Always when the Management Consultant is in house, new projects are to be expected. Mine meant: Optimization of the global supplier structure. Which resulted in the systematization and reduction of the suppliers working for us worldwide. I became the Project Manager of a global project team with 10 employees from all over the world. "One for all"! was announced.
1. Gain trust:
In order not to fail from the outset due to the resistance of the local affiliates, I gained the support of the local management of the affiliates in the countries after initiated a lot of concersations and presentations.
2. Get everyone on board:
Each local affiliate appointed a representative for my core team.
Each local affiliate supplied its specific shopping list (spend map) with suppliers, expenditure categories, products, services, quantities and sales.
From this mixture of information extracted from various different systems I distilled a uniform table into which the national companies could transfer their data. Since this was associated with additional workload and tight deadlines, resistance had to be overcome and manpower added.
Each country organization had to choose 2 to 4 exclusive suppliers for each product or expenditure category. The rest fell under the table. After many discussions and hard work of persuasion, the number of suppliers was reduced by 50% after the second run. Mutually.
6. New rules of the game:
Only the selected suppliers were loaded into the system and could be called up. Newly admitted suppliers had to go through an approval process. Orders outside the system were subjected to increased control. The new rules were informed and sworn in.
Reduction of suppliers by 60%. Standardization of purchasing policy in a uniform purchasing system worldwide. Transfer of responsibility to the management of the country organization with the support of the global purchasing organization.
When a company mutates from a multi-divisional all-rounder to a specialist through company sales, it's time to put internal business processes to the test. I did this in my responsibility for the supply chain with the functions of purchasing, production, quality control and procurement logistics.
An organization has always grown historically. This brings with it a certain resistance to change. Nobody wants to say goodbye to familiar processes, even if the company structure has changed completely.
If the restructuring is to succeed, you have to start where the suffering is immediately felt: everyday problems and difficulties in production.
First of all, I consistently set up a weekly jour fixe with all managers and systematically worked through an agenda of practical problems. The proposals for solutions were worked out and decided in a team by the team, implemented on site and the results continuously reported. The benefit: everyone was helped.
This was the breakout from the isolationist silo mentality and the nucleus for common thinking in networks. Next, I directly involved the operators in the negotiations and audits at the supplier and involved in the selection of new suppliers. This created the basis for eliminating interface problems along the value chain. The benefit: smooth processes and upgrading of the operators. It also opened the horizon for strategic make-or-buy and outsourcing decisions that would previously have failed due to a lack of mutual understanding.

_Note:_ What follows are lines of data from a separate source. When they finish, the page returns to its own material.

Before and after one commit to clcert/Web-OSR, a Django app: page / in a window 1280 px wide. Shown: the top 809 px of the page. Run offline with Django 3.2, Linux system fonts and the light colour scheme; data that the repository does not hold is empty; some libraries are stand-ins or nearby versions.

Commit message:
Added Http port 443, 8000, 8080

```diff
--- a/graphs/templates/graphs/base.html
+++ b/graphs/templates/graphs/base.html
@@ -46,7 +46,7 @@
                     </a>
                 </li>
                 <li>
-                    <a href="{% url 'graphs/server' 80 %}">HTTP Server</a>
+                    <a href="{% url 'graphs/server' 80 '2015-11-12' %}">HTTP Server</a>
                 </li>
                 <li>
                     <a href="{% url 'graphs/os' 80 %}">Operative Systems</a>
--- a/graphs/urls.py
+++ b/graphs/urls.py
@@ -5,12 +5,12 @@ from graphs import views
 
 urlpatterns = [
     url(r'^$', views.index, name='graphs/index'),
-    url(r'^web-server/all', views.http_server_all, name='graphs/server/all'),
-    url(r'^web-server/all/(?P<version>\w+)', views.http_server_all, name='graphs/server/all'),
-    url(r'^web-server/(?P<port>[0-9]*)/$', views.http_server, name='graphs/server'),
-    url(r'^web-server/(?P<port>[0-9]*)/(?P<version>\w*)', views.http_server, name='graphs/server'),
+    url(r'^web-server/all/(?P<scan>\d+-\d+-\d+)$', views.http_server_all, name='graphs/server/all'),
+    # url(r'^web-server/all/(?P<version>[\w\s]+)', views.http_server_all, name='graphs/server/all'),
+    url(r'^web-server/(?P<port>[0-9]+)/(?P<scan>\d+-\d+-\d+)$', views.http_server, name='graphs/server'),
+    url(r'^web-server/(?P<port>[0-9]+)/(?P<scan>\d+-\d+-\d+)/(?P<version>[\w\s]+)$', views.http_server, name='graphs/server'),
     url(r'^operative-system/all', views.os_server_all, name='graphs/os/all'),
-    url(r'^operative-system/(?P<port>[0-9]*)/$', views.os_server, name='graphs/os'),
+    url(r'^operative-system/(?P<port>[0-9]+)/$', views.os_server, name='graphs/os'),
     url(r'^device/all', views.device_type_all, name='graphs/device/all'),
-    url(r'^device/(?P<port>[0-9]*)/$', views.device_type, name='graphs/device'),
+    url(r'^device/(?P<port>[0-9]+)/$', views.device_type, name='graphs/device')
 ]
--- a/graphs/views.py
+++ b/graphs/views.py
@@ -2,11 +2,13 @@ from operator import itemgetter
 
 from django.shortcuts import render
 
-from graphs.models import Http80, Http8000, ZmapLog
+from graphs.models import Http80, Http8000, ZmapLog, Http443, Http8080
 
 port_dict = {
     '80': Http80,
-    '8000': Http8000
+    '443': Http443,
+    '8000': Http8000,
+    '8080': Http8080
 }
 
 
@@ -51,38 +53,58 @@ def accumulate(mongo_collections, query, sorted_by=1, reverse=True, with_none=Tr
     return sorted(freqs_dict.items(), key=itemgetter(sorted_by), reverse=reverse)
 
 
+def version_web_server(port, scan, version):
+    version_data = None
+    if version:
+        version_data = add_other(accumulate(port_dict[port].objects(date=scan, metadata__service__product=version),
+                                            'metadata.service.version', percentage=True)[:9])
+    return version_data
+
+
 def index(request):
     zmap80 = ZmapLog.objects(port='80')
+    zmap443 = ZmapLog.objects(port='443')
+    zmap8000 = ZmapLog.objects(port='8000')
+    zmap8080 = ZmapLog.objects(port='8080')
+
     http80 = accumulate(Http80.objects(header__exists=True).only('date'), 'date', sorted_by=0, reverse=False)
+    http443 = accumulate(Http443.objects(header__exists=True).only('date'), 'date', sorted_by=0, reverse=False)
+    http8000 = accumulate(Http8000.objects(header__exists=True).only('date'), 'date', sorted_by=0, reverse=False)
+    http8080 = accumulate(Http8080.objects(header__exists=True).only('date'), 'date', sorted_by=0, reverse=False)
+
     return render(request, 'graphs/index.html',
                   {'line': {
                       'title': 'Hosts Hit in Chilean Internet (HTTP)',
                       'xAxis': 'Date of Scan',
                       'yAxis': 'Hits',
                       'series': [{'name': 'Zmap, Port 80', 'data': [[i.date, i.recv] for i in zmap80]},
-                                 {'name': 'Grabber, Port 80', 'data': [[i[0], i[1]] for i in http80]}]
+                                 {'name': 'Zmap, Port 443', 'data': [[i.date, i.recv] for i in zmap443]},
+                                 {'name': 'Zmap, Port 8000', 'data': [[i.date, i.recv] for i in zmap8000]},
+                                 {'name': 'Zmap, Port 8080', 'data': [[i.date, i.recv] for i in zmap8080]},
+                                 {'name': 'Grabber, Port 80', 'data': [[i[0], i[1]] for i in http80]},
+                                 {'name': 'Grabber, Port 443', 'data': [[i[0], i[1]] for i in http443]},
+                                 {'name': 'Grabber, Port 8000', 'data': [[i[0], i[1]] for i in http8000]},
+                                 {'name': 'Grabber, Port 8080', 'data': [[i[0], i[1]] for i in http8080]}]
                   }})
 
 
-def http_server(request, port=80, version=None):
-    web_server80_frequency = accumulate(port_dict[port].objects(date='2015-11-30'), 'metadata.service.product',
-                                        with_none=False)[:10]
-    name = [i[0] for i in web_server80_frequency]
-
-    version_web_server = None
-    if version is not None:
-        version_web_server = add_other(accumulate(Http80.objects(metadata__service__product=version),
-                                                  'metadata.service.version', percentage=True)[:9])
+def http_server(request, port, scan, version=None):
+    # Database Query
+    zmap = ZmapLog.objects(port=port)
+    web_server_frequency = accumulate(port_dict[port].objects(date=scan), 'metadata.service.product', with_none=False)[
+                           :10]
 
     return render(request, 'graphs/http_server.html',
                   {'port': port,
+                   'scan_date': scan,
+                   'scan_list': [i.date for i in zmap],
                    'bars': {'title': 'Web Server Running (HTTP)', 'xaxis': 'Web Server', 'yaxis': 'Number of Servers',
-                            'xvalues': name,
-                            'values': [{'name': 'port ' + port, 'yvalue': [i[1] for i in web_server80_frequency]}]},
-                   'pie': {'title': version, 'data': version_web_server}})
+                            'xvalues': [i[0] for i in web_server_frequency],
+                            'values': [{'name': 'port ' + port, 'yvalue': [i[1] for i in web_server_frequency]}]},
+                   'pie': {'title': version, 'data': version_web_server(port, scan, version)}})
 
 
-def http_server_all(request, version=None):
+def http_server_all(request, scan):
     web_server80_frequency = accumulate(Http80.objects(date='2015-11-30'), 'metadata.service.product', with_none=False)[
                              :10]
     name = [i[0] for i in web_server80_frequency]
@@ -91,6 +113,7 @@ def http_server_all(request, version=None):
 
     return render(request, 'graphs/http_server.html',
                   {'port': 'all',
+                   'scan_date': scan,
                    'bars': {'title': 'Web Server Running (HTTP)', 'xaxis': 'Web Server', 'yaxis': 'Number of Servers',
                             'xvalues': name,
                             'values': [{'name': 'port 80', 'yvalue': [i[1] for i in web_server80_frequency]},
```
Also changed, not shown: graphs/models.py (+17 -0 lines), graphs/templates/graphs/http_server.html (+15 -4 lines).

The reward of the activity: An open, cross-interface supplier, networked communication culture with unimaginably adaptable mobility. In a word: future-proof
Or in numbers: Realized savings of approx. 5% or approx. 1.3 million euros in the first year, approx. 3% in each of the following two years.
Target costing is the shopping crowbar whenever new markets have to be opened up. If the growth in the classic sales markets has ended or is declining, the question arises: How do you open up new markets?
With our "old" products, this was only possible by attractive prices, because there was no innovation potential.
The priority was therefore to reduce the procurement cost for key raw materials, preferably in the double-digit range, and permanently if you followed the requirements of marketing.
Of course, you first ask the regular suppliers and leave a personal target price. However, it is seldom the case because the suppliers generally insist on their cost and calculation basis and are rarely inclined to offer full cost coverage.
What to do? You look around in the world. So I found what I was looking for in China, but it was a manufacturer that has so far been able to produce only a fraction of our annual requirements.
A lengthy process then followed to support the manufacturer in gradually increasing production capacities and production quantities, to examine and adjust the required product quality with the help of samples and testing processes, to ensure the continuity of quality by defining production and testing processes, the ability to deliver and adherence to delivery dates to ensure by jointly securing the raw material supply in the country, to bring the transport packaging and transport conditions to the required level and to test the entire supply chain.
After audits, implementation of quality and EHS measures, as well as training, a smooth SCM process could be set up to meet all requirements.
Conclusion: The procurement costs for the two key raw materials could be reduced by 25% respectively 40% below the re-negotiated prices with the old suppliers and marketing was able to achieve its target prices.
The savings amounted to several million euros.